Tedbury Camp Quarry takes its name from the Iron Age fortification that partially encircles the high ground 500m
southwest of the quarry. Flanked by deeply incised valleys containing the River Mells (to the north) and Fordbury
Water (to the south), the area provided a natural site for one of the many hill forts that are known on the Mendip
Hills. Remnants of the bank and ditch fortification that stretches between the two valleys can still be traced through
the wooded hilltop (Figure 2).
Intermittent quarrying activity during the 20th century removed much of the Carboniferous limestone that forms the
narrow promontory at the confluence of the River Mells and Fordbury Water. When the quarry was operational, the
processing plant was located on the natural, near-horizontal surface of Carboniferous limestone that was revealed
after the thin (4-6m) overburden of Jurassic limestone was removed. In the 1960s, quarrying ceased and the flat
bench was used for storing hardcore and rubble.
Early in the 1980s, geologists were carrying out field surveys in eastern Mendip to identify sites for inclusion in a
geological guidebook (Duff et al., 1985), and the educational potential of this partially obscured exposure was
championed principally by Charles Copp, then a postgraduate researcher at Keele University. Negotiations with
the quarry owner resulted in the former Nature Conservancy Council being permitted to clear the site, revealing a
spectacular expanse of some 4,300m2 of Carboniferous limestone overlain by low cliffs of Jurassic limestone
Figure 3. Tedbury Camp Quarry when first cleared by
the Nature Conservancy Council
Reproduced from Duff et al., 1985.
Although the site has no statutory protection, it has been conserved on a voluntary basis for the last two
decades and the principal threats to its existence come from invasive silver birch, buddleia and fly tipping
(Whiteley, 2006). It was identified as a Regionally Important Geological Site (RIGS) and included in the RIGS
register held by Somerset Environmental Records Centre in 1987. In 1993 it was recognised as a County
Geology Site and incorporated within the Mendip District Plan.
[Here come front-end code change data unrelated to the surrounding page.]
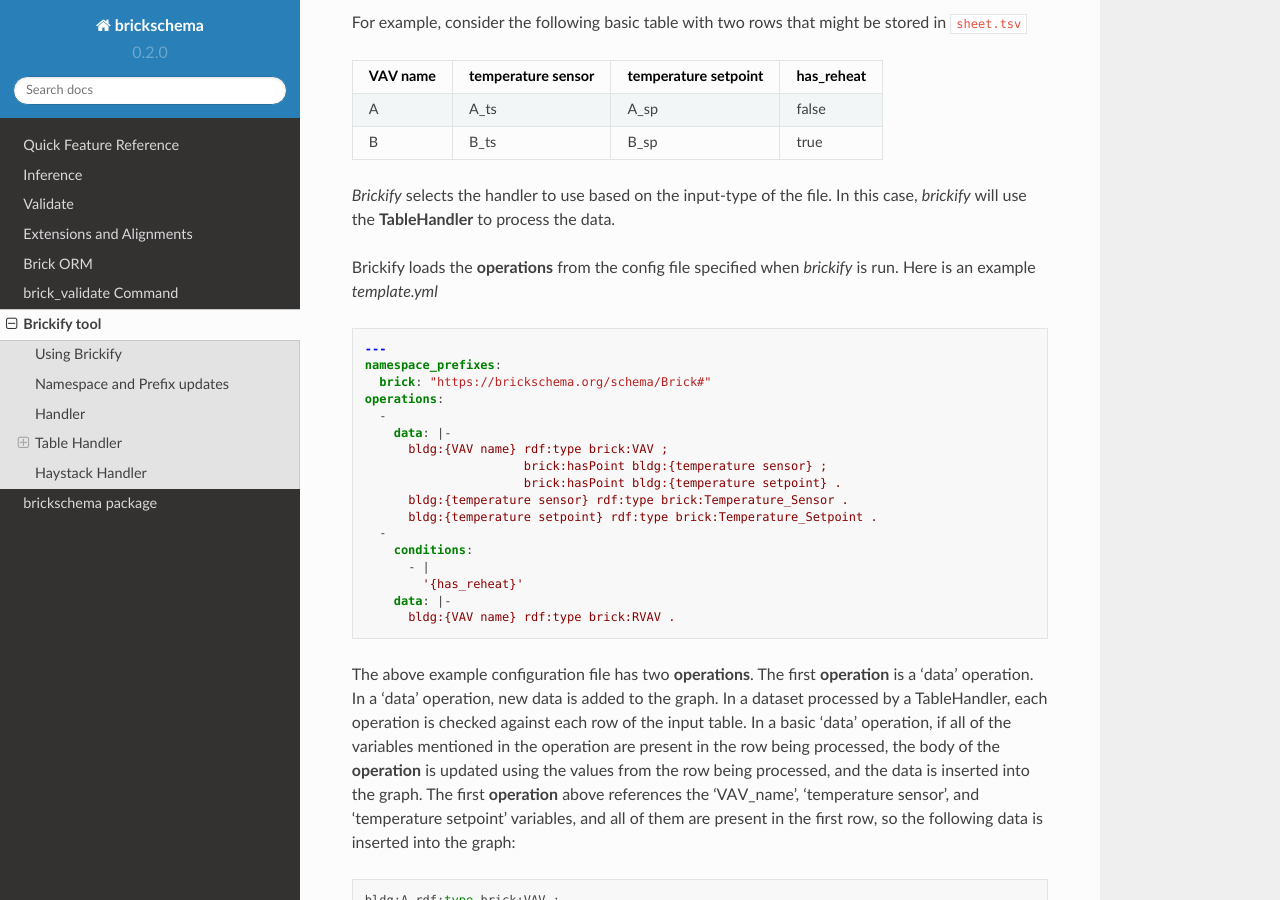
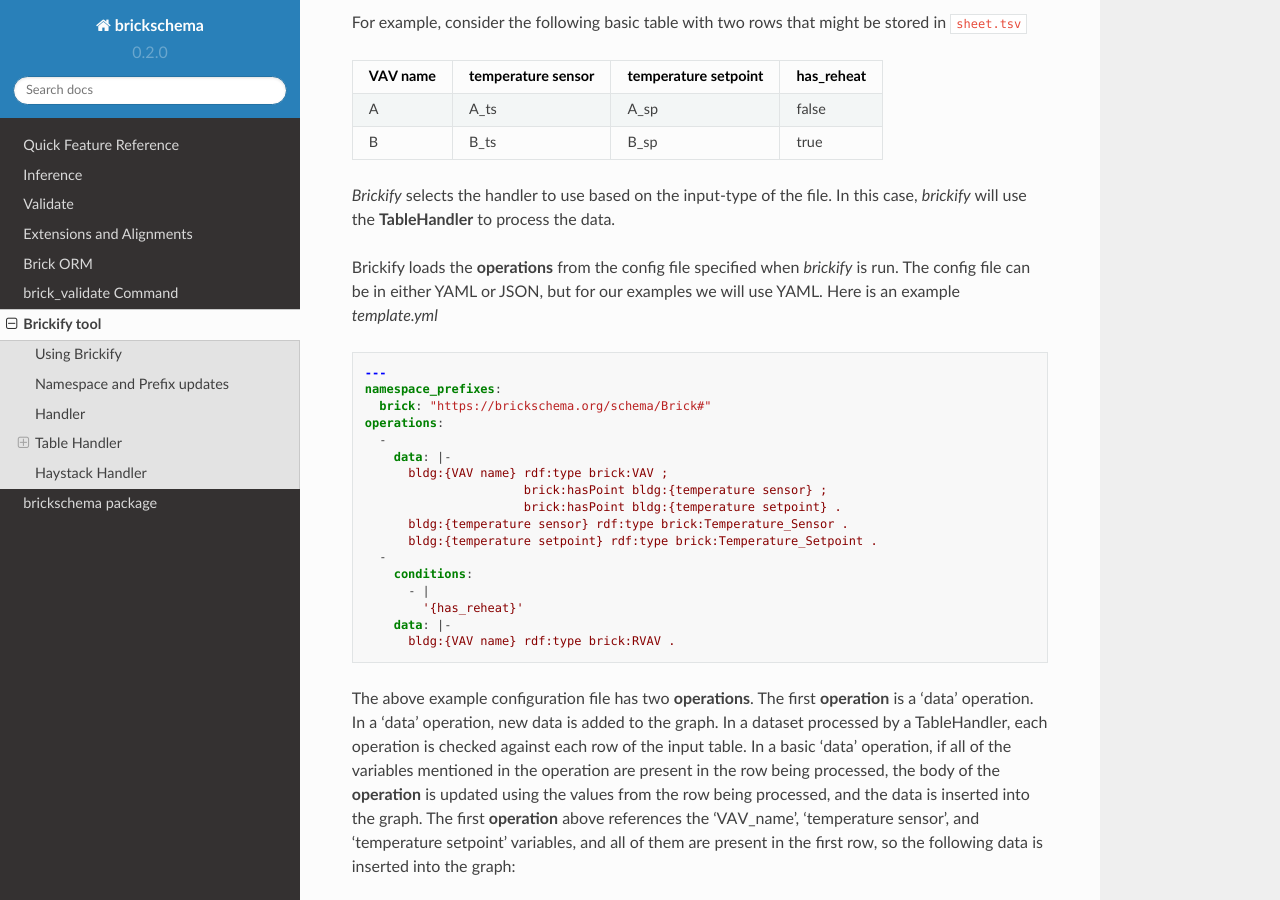
Before and after one commit to BrickSchema/py-brickschema, a Sphinx documentation site: the page built from docs/brickify.rst, in a window 1280 px wide and 900 px high, scrolled down 945 px. Built offline with Sphinx 7.4.7 and the Read the Docs theme 2.0.0, drawn with Linux system fonts in a browser that asks for light colours; pages that are not in the unit, such as notebooks, are missing from menus; the version number is read from the project's files by our own code.

Commit message:
mention that config files can be JSON or YAML

```diff
--- a/docs/brickify.rst
+++ b/docs/brickify.rst
@@ -45,7 +45,9 @@ For example, consider the following basic table with two rows that might be stor
 
 `Brickify` selects the handler to use based on the input-type of the file. In this case, `brickify` will use the **TableHandler** to process the data.
 
-Brickify loads the **operations** from the config file specified when `brickify` is run. Here is an example `template.yml`
+Brickify loads the **operations** from the config file specified when `brickify` is run.
+The config file can be in either YAML or JSON, but for our examples we will use YAML.
+Here is an example `template.yml`
 
 .. code-block:: yaml
 
```
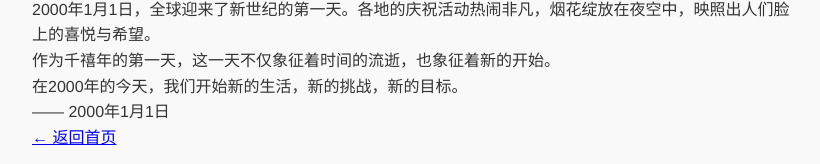
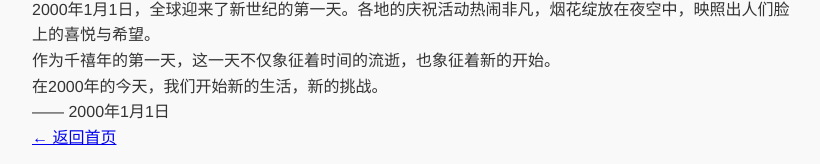
Before and after one commit to xuanying-coding/Xuanying_Learning, a plain HTML site: page posts/post3.html in a window 1280 px wide. Shown: the part 251-415 px from the top of the page, without its empty margins (228-1048 px from the left). Drawn offline with Linux system fonts and the light colour scheme.

Commit message:
内容完善2

```diff
--- a/posts/post3.html
+++ b/posts/post3.html
@@ -19,7 +19,7 @@
         <p class="post-meta">发布于 2001年1月1日</p>
         <p>2000年1月1日，全球迎来了新世纪的第一天。各地的庆祝活动热闹非凡，烟花绽放在夜空中，映照出人们脸上的喜悦与希望。</p>
         <p>作为千禧年的第一天，这一天不仅象征着时间的流逝，也象征着新的开始。</p>
-        <p>在2000年的今天，我们开始新的生活，新的挑战，新的目标。</p>
+        <p>在2000年的今天，我们开始新的生活，新的挑战。</p>
         <p>—— 2000年1月1日</p>
 
       </article>
```
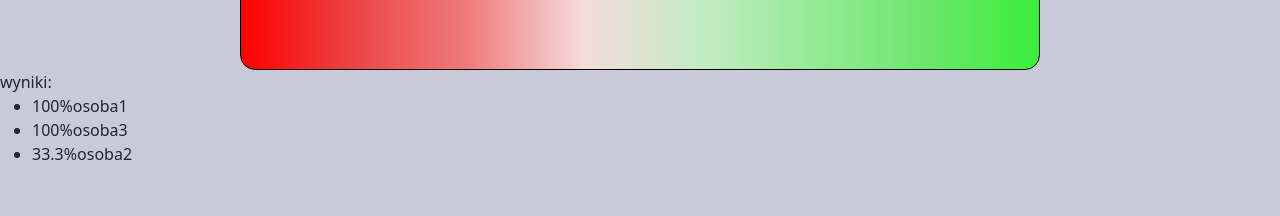
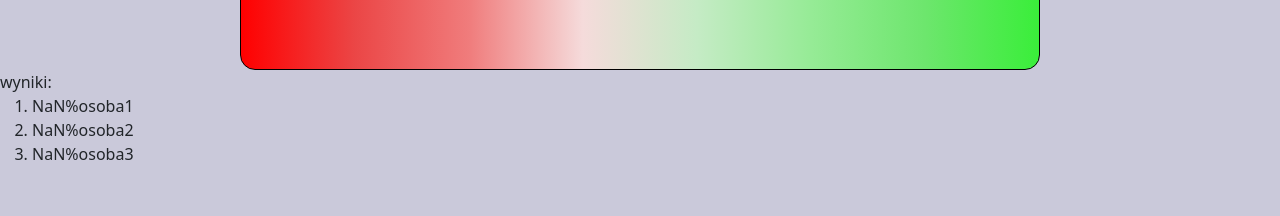
Before and after one commit to Pawlikss/projekt-latarnik, a React (Create React App) app: page /test in a window 1280 px wide. Shown: the part 368-584 px from the top of the page. Built offline with nearby package versions, Linux system fonts and the light colour scheme; the HTML template or start-up script is replaced by a standard one.

Commit message:
działa ale ta prędkośc mmmm XDDDD

```diff
--- a/src/components/Test.js
+++ b/src/components/Test.js
@@ -29,6 +29,7 @@ function shuffle(sourceArray) {
   }
   return sourceArray;
 }
+var pytania={pytanie1:{osoba1:true,osoba2:false,osoba3:true},pytanie2:{osoba1:false,osoba2:false,osoba3:false},pytanie3:{osoba1:false,osoba2:true,osoba3:false}};
 const Test = () => {
   const db = getDatabase();
 
@@ -45,20 +46,17 @@ const Test = () => {
 
   };
   // do testów
-  const pytania={pytanie1:{osoba1:true,osoba2:false,osoba3:true},pytanie2:{osoba1:false,osoba2:false,osoba3:false},pytanie3:{osoba1:false,osoba2:true,osoba3:false}};
-  var pytania2=[];
-  var nazwy2 = shuffle(Object.keys(pytania))
-  for(var i=0;i<nazwy2.length;i++){
-      pytania2.push(pytania[nazwy2[i]])
-  }
+
+
   //TODO odpowiedzi mają być odpowiedziami z state.karty
-  const odpowiedzi = [0, 0, 1];
+
 
   function liczenie(pytania) {
     //TODO ustawic pytania na prawdziwe pytania:gotowe chyba idk
     const nazwy = Object.keys(pytania);
     //
     const osoby = Object.keys(pytania[Object.keys(pytania)[0]])
+    // console.log(osoby)
     const wyniki = {};
 
     for (const key of osoby) {
@@ -76,17 +74,25 @@ const Test = () => {
         }
       }
     }
-    console.log(wyniki)
+    // console.log(wyniki)
     return(generujItemki(wyniki))
   }
 
-  console.log(draggedCards)
+  // console.log(draggedCards)
+  const odpowiedzi=[]
+  for(var x = 0;x<draggedCards.length;x++){
+    odpowiedzi.push(draggedCards[x].IsDragRight)
+  }
+  // console.log(odpowiedzi)
+  // console.log(pytania)
   function generujItemki(wyniki){
     wyniki = Object.entries(wyniki)
-    const dlugosc=wyniki.length
+    wyniki = wyniki.slice(0,15)
+    const dlugosc=odpowiedzi.length
+
     wyniki.sort(([,b],[,a]) => a-b)
     wyniki.reduce((r, [k, v]) => ({ ...r, [k]: v }), {});
-    console.log(wyniki)
+    // console.log(dlugosc)
     const listItems = (wyniki).map((x) =>  <li>{Number((x[1]/dlugosc*100).toFixed(1))+"%"+x[0]}</li>);
     return listItems
   }
@@ -103,13 +109,13 @@ const Test = () => {
             get(child(ref(db), 'Pytania')).then((snapshot) => {
               if (snapshot.exists()) {
                 var nazwy = Object.keys(snapshot.val())
-                var pytania=[];
+                pytania=[];
                 nazwy = shuffle(nazwy)
                 for(var i=0;i<nazwy.length;i++){
                     pytania.push(snapshot.val()[nazwy[i]])
                 }
-                console.log(pytania)
-                pytania2=liczenie(pytania)
+                // console.log(pytania)
+                liczenie(pytania)
 
                 for (let j = 0; j < nazwy.length; j++) {
                   addObjectToArray({ id: j, text: nazwy[j] })
@@ -130,7 +136,7 @@ const Test = () => {
             </div>
           </div>
         </div>
-        <div class="dupa">wyniki:<ul>{liczenie(pytania2)}</ul></div>
+        <div class="dupa">wyniki:<ol>{liczenie(pytania)}</ol></div>
       </div>
       <button onClick={() =>
         addObjectToArray({
```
More recently, Tedbury Camp has been
included in Somerset Geology - A Good Rock Guide, used as an exemplar in the assessment of geodiversity
at geological sites nationwide (Scott et al., 2007), and featured in Farran’s (2008) compilation of geological
localities in eastern Mendip.
This site is large and the Jurassic exposures can be replenished, so judicious hammering and collecting is
permitted, although care should be taken to avoid damaging the unconformity surface. That said, a stiff-bristled
brush and a good hand lens are better tools for revealing the detail that makes Tedbury Camp so interesting.